Exercise brief:
Every line of the records that holds the word "README" should be copied.

Records provided:
%%

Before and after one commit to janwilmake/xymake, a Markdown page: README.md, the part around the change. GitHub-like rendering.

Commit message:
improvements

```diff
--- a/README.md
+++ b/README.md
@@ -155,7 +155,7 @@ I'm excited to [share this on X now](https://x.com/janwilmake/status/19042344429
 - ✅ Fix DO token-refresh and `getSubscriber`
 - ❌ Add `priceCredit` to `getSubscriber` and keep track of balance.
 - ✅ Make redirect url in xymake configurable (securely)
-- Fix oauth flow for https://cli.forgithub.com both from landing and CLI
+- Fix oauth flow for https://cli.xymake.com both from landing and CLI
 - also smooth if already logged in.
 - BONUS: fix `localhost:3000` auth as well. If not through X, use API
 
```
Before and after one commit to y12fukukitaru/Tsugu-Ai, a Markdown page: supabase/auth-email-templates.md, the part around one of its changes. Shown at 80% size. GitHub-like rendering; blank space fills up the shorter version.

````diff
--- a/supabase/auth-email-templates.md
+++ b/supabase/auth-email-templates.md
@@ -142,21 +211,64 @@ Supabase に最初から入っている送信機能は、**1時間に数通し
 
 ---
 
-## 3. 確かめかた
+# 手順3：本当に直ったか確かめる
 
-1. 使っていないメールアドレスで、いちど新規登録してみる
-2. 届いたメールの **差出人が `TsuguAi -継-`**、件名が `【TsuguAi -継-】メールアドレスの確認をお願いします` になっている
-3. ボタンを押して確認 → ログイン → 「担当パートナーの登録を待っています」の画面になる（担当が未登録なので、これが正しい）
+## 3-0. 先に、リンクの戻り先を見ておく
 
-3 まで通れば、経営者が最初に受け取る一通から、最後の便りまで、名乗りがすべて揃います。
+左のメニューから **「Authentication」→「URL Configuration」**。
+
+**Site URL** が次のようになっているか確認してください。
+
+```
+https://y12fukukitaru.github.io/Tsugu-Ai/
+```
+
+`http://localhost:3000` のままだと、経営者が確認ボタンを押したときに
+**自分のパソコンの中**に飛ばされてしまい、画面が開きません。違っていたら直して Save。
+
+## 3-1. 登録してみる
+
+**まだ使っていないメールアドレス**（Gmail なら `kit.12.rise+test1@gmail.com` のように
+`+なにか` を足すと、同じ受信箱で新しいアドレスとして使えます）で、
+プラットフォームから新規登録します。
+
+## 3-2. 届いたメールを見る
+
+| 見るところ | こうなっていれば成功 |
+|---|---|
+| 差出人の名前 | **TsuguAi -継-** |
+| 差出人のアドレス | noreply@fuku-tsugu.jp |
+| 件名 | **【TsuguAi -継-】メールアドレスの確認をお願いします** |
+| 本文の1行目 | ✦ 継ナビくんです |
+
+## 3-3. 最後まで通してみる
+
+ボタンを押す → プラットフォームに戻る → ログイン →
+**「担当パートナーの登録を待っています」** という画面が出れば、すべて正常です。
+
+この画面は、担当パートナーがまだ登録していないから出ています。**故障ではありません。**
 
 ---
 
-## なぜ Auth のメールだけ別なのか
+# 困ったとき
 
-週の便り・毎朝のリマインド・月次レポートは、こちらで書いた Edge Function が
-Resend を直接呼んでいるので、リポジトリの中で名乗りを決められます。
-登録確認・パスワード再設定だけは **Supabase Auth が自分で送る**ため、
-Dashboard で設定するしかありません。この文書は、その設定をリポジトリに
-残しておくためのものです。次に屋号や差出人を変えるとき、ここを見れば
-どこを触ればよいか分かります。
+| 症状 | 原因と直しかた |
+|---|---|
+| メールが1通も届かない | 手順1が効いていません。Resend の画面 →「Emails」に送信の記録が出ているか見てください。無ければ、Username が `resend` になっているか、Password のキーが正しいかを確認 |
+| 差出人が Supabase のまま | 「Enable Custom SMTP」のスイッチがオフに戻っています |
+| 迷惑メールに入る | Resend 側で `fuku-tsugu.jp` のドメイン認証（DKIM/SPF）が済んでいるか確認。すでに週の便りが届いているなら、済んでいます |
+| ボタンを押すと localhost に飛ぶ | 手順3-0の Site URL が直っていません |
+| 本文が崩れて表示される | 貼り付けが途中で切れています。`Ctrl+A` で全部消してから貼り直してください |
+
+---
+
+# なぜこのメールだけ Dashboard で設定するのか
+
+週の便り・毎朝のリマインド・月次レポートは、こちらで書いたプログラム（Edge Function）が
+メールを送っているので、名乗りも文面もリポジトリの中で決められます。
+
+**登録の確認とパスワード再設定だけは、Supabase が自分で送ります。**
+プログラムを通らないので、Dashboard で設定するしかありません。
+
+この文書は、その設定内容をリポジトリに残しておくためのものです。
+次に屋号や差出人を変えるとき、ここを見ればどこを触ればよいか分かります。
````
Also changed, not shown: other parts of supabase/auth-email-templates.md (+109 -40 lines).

%%
%%

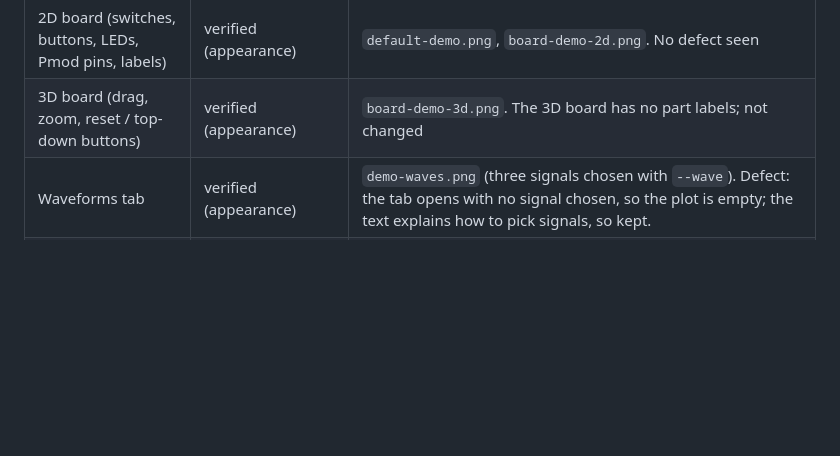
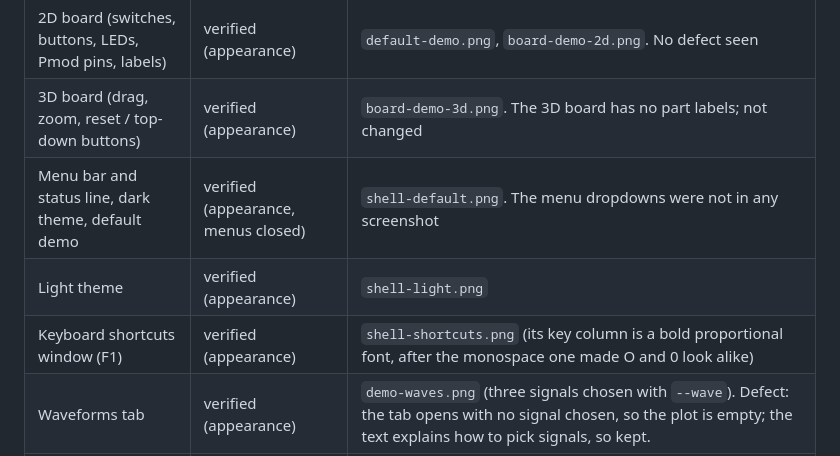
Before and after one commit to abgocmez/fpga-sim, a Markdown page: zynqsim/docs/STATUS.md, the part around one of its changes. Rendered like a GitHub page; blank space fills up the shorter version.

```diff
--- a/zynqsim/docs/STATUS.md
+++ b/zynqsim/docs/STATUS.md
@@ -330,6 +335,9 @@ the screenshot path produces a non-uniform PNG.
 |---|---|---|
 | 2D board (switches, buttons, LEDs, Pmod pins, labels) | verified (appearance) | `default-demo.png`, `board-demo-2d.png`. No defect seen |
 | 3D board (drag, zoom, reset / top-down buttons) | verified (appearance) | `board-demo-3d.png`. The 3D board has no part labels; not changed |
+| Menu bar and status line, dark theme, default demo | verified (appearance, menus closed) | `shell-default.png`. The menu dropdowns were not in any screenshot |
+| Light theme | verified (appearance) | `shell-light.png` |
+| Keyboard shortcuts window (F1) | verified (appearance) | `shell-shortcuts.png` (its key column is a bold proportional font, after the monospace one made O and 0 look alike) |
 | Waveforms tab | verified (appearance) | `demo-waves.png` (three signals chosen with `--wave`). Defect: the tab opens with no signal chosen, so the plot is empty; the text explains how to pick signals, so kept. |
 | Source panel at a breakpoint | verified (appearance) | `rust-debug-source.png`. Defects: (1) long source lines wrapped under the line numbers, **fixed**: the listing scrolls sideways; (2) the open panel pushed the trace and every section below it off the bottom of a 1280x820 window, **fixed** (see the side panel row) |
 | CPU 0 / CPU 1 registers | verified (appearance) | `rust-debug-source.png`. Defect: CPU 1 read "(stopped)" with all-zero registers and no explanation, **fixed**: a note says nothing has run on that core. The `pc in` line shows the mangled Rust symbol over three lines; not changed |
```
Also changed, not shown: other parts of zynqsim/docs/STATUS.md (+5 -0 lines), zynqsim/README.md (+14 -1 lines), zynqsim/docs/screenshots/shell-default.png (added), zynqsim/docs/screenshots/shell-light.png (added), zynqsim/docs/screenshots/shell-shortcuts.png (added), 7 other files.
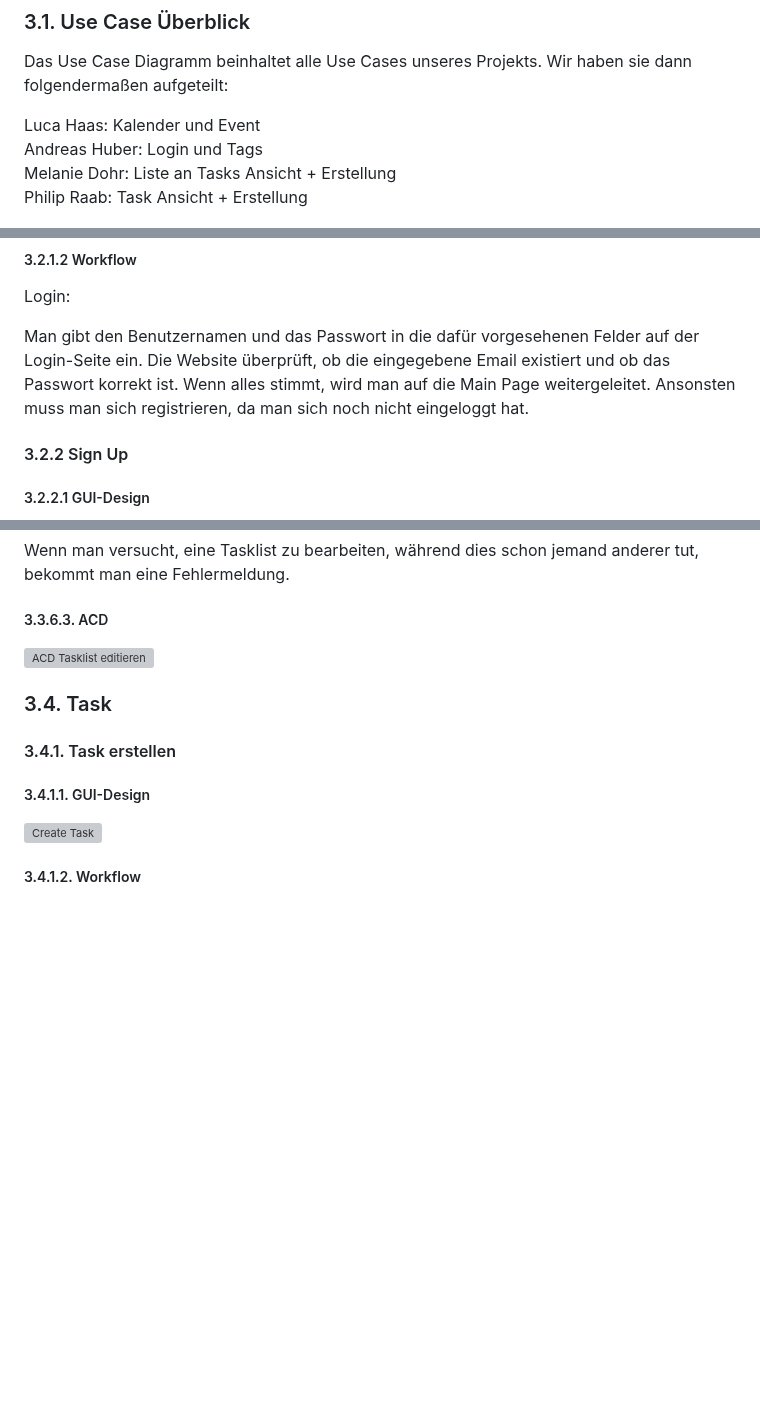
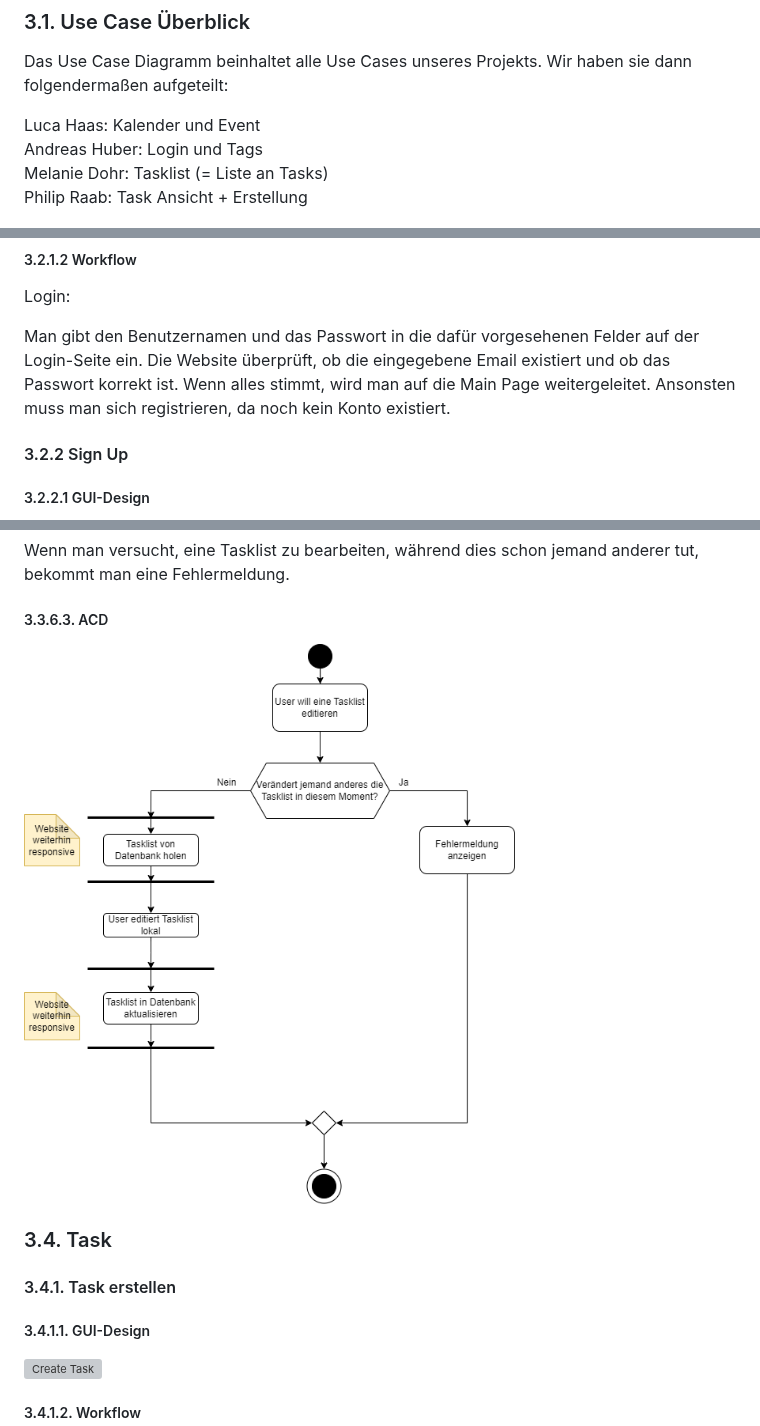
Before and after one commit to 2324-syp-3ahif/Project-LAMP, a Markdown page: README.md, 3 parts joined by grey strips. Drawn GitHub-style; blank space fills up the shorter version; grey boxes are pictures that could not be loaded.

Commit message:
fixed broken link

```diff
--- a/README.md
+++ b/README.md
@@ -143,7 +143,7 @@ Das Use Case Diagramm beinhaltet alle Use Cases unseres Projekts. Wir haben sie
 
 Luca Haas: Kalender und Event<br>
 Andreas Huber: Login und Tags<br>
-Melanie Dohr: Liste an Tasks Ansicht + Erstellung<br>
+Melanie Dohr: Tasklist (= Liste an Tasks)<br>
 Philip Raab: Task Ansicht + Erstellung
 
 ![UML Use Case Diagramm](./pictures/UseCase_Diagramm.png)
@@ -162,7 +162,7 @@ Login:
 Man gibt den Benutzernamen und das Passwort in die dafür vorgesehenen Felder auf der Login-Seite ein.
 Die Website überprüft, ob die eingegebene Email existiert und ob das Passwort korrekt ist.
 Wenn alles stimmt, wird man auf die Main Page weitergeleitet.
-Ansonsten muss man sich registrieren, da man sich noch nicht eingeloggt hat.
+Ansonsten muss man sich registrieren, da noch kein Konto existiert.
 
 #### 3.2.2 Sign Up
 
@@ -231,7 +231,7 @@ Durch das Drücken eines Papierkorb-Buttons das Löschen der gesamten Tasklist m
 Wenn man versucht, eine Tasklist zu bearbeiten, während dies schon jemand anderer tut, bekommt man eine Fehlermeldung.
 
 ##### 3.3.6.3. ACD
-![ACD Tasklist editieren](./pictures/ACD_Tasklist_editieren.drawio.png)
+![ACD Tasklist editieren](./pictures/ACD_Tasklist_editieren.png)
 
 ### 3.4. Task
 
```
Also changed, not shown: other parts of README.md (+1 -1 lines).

%%

Your response:
Before and after one commit to janwilmake/xymake, a Markdown page: README.md, the part around the change. GitHub-like rendering.
--- a/README.md
+++ b/README.md
Also changed, not shown: other parts of zynqsim/docs/STATUS.md (+5 -0 lines), zynqsim/README.md (+14 -1 lines), zynqsim/docs/screenshots/shell-default.png (added), zynqsim/docs/screenshots/shell-light.png (added), zynqsim/docs/screenshots/shell-shortcuts.png (added), 7 other files.
Before and after one commit to 2324-syp-3ahif/Project-LAMP, a Markdown page: README.md, 3 parts joined by grey strips. Drawn GitHub-style; blank space fills up the shorter version; grey boxes are pictures that could not be loaded.
--- a/README.md
+++ b/README.md
Also changed, not shown: other parts of README.md (+1 -1 lines).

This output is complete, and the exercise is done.